Referring cases sounds simple enough, right? All you have to do is – shoot an email to your lawyer mailing list or inform the Facebook lawyers group you’re in that you’re referring out a case and, voila! You’ll get more names than you know what to do with, which will likely leave both you and your client feeling confused and overwhelmed.
When you do narrow down the list and present the best options to your client, they may call the lawyers you referred them to only to find that they can’t take the case due to a potential conflict of interest or for one reason or another.
This article explores three of the most common lawyer referral issues and how to overcome them.
This is more common than you might think. It’s not enough to state that you’re looking for a lawyer in a different state.

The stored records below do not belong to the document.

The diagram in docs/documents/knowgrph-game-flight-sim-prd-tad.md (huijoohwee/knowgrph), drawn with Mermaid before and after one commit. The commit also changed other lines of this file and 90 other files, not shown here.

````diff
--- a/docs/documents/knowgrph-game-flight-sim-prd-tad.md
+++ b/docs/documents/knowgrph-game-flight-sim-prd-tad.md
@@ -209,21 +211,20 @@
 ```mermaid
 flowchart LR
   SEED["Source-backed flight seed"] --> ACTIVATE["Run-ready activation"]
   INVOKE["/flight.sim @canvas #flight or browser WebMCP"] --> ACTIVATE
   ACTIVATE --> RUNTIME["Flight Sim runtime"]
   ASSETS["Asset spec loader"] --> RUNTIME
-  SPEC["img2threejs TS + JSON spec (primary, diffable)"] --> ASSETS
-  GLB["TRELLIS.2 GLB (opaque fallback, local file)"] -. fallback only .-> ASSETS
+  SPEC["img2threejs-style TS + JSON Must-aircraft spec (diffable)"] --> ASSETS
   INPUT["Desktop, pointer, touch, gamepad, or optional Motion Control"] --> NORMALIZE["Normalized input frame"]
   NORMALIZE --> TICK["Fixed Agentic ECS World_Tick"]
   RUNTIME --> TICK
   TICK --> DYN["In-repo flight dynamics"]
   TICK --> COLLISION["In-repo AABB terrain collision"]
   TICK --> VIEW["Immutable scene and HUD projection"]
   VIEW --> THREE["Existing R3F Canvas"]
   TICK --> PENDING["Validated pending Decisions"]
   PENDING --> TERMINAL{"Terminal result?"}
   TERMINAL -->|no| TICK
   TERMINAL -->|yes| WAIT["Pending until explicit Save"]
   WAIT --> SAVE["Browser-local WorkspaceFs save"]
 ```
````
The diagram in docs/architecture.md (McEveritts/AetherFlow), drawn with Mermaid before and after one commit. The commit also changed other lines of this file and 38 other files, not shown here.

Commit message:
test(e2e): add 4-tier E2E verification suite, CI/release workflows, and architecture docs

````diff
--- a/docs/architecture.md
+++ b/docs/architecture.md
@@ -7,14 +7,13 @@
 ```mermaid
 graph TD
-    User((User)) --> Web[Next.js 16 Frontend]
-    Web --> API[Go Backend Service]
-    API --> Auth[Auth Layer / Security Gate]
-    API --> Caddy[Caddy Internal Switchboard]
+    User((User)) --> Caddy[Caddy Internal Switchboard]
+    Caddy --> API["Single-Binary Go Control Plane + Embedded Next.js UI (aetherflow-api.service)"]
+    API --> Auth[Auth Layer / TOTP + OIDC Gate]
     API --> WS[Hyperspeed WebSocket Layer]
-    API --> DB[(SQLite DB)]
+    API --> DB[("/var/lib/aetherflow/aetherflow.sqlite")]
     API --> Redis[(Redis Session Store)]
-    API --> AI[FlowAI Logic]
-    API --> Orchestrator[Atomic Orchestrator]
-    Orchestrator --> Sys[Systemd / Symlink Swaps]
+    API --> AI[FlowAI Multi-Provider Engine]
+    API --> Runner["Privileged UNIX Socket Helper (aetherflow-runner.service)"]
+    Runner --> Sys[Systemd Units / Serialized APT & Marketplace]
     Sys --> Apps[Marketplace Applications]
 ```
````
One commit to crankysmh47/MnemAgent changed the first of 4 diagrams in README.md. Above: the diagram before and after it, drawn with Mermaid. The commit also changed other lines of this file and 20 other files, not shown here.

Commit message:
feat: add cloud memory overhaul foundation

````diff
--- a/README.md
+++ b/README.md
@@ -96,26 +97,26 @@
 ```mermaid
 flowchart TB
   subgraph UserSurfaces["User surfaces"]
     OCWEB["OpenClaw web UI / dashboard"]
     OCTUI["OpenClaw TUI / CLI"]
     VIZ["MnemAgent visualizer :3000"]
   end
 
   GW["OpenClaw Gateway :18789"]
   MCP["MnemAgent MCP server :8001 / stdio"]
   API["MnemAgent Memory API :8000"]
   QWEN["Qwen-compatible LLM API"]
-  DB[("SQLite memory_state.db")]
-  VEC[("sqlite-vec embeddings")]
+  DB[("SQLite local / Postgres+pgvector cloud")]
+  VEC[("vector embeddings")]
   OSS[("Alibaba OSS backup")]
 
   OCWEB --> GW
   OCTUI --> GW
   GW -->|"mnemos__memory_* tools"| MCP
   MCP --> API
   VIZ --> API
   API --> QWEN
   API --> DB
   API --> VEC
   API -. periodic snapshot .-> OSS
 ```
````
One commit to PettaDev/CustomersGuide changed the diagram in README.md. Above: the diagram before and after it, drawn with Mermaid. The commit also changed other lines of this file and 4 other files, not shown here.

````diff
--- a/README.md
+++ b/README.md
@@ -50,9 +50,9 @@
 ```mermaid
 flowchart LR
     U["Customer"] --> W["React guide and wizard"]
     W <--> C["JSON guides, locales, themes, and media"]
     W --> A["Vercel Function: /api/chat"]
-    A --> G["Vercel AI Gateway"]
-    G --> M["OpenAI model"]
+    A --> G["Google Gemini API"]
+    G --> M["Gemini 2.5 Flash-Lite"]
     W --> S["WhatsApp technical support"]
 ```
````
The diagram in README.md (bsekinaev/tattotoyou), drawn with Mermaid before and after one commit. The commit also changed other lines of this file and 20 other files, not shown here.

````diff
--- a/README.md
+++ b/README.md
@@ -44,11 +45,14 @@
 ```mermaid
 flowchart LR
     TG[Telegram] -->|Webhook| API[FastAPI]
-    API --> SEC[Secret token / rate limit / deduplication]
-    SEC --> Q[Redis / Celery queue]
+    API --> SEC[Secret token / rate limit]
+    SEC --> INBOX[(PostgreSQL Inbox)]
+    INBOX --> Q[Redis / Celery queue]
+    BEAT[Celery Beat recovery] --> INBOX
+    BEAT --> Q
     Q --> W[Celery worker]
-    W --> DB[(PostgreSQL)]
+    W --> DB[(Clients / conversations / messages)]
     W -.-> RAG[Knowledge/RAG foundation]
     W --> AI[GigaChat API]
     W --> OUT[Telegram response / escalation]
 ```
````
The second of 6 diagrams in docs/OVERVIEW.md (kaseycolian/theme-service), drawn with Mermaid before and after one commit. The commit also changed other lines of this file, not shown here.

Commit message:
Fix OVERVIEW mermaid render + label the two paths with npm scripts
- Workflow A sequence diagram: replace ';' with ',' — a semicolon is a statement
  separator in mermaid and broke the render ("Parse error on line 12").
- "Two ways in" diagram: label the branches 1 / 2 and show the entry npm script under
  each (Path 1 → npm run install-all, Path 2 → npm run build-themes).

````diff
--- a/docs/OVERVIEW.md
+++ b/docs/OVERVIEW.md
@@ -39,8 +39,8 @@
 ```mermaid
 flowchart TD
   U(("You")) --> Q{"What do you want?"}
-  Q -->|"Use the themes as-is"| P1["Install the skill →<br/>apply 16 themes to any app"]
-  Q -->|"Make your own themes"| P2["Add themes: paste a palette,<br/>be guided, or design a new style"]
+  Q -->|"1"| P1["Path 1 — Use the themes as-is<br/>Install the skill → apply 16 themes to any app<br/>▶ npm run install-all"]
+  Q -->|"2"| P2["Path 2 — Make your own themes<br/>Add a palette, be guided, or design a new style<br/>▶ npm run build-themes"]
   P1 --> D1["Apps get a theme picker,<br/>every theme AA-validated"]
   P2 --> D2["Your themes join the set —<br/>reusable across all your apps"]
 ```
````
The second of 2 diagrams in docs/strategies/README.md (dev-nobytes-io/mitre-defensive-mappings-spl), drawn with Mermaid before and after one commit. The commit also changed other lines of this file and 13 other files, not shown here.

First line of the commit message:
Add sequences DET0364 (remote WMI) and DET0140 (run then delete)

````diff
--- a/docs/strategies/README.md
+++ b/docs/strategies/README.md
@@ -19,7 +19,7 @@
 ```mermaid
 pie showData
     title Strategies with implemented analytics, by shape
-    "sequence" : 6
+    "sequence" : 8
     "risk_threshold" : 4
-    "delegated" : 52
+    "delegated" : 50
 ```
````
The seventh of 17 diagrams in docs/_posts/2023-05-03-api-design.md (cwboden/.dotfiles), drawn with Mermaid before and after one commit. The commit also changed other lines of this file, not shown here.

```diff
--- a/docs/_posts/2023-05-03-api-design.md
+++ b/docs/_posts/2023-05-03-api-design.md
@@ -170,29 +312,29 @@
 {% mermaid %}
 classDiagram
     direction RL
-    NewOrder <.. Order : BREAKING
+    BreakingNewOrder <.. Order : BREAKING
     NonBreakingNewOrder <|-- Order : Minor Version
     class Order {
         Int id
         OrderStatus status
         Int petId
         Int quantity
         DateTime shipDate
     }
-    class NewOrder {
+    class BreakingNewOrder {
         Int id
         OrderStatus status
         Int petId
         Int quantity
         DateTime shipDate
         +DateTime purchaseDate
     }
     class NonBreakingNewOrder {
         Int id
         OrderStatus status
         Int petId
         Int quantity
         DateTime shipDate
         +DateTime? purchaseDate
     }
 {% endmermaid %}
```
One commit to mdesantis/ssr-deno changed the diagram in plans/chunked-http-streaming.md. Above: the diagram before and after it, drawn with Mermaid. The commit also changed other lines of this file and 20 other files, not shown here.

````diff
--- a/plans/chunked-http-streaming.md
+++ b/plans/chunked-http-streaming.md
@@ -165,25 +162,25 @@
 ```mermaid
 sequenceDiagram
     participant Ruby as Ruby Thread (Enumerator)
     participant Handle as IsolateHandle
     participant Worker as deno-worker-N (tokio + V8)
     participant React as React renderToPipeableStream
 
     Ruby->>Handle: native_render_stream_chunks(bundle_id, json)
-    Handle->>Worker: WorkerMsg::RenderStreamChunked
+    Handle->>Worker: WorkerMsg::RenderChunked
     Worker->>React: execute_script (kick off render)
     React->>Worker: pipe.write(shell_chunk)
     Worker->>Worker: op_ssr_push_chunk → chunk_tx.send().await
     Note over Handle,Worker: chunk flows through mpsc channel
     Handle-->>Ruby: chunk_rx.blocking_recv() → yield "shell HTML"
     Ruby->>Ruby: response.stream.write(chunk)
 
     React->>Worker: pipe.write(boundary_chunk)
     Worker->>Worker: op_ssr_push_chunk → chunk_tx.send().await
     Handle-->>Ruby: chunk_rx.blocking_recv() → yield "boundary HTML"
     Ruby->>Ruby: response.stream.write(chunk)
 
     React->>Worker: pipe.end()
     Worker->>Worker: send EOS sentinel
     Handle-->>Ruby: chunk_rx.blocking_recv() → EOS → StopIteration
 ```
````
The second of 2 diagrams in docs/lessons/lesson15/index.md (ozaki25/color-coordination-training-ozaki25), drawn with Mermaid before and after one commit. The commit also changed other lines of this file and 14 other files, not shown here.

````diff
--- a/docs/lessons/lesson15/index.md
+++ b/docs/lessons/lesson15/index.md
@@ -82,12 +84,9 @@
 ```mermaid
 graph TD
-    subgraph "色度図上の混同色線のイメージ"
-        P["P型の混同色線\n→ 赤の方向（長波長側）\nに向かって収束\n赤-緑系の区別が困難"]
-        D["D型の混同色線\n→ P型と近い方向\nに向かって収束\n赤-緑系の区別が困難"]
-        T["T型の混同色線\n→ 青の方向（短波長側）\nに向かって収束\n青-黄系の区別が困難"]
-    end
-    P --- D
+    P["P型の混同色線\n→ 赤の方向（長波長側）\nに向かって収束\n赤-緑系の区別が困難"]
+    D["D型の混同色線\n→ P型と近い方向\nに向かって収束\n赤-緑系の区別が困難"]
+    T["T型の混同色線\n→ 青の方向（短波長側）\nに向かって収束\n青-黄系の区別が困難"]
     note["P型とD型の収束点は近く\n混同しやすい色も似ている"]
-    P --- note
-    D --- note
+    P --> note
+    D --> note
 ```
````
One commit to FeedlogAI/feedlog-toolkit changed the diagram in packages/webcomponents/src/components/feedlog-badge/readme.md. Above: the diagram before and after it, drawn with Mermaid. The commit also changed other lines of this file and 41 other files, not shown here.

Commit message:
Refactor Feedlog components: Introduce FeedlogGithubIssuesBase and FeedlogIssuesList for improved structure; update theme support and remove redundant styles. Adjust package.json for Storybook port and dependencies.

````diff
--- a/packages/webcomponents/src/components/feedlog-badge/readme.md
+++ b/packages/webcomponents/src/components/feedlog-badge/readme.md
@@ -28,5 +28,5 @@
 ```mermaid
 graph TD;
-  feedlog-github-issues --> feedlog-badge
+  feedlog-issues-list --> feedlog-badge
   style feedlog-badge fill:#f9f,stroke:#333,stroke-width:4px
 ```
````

You need to go a step further and specify the city or county they need to be working in.
A client will certainly not want to drive 100 miles both ways every time they need to meet with their lawyer. Even with Skype and Zoom, a client would still require an attorney who’s relatively close to them, particularly if the client in question can only pay in cash.
The more specific you are in your lawyer referral request, the better it is for everyone involved.
If the amount at issue is too small, it might not be cost-effective for the receiving lawyer to take on the case. If, on the other hand, the amount at issue is too large, it might mean that the case has lots of moving parts and might be more suited to a larger firm.
There’s no consensus on this one. Some lawyers will gladly pay an attorney referral fee if asked to, while others will question the integrity of those who request for it. Others have mixed feelings when it comes to the whole issue of giving or receiving such fees. In reality, however, lawyers do have to factor in referral fees when deciding whether or not to take on a client.
What is a referral fee? It is the amount paid by a contingent fee lawyer to the referring attorney based on the referred case settlement. Of course, there is a huge difference between paying the referring lawyer a portion of the recovery amount and sending a thoughtful gift as a “thank you” for receiving a referral.
If you expect to receive a referral fee, you need to make it clear at the outset. The most unethical issue that may arise when referring a case is:
Lawyer X refers a prospective client to Lawyer Y. The client and Lawyer Y sign a fee agreement, only for Lawyer X to pop back into the picture and demand a referral fee from Lawyer Y.
To avoid any confusion or unethical conduct, the American Bar Association (ABA) has a set of guidelines in its Model Rules for Professional Conduct that governs attorney referral fees and fee agreements. These are outlined below.
To clarify, all fee-division arrangements don’t always have to be proportional. Non-proportional agreements can be allowed if each attorney assumes “joint responsibility.” It means that the referring and receiving lawyers are both equally liable for any malpractice claim lodged against them.
To ensure ABA compliance in your jurisdiction, always check the respective state rules and apply them to the letter.
Since state bar compliance effectively renders both attorneys jointly responsible for a case, referrals can be a little tricky. To avoid any potential issues when entering into a referral fee agreement, here are some best practices you can adopt.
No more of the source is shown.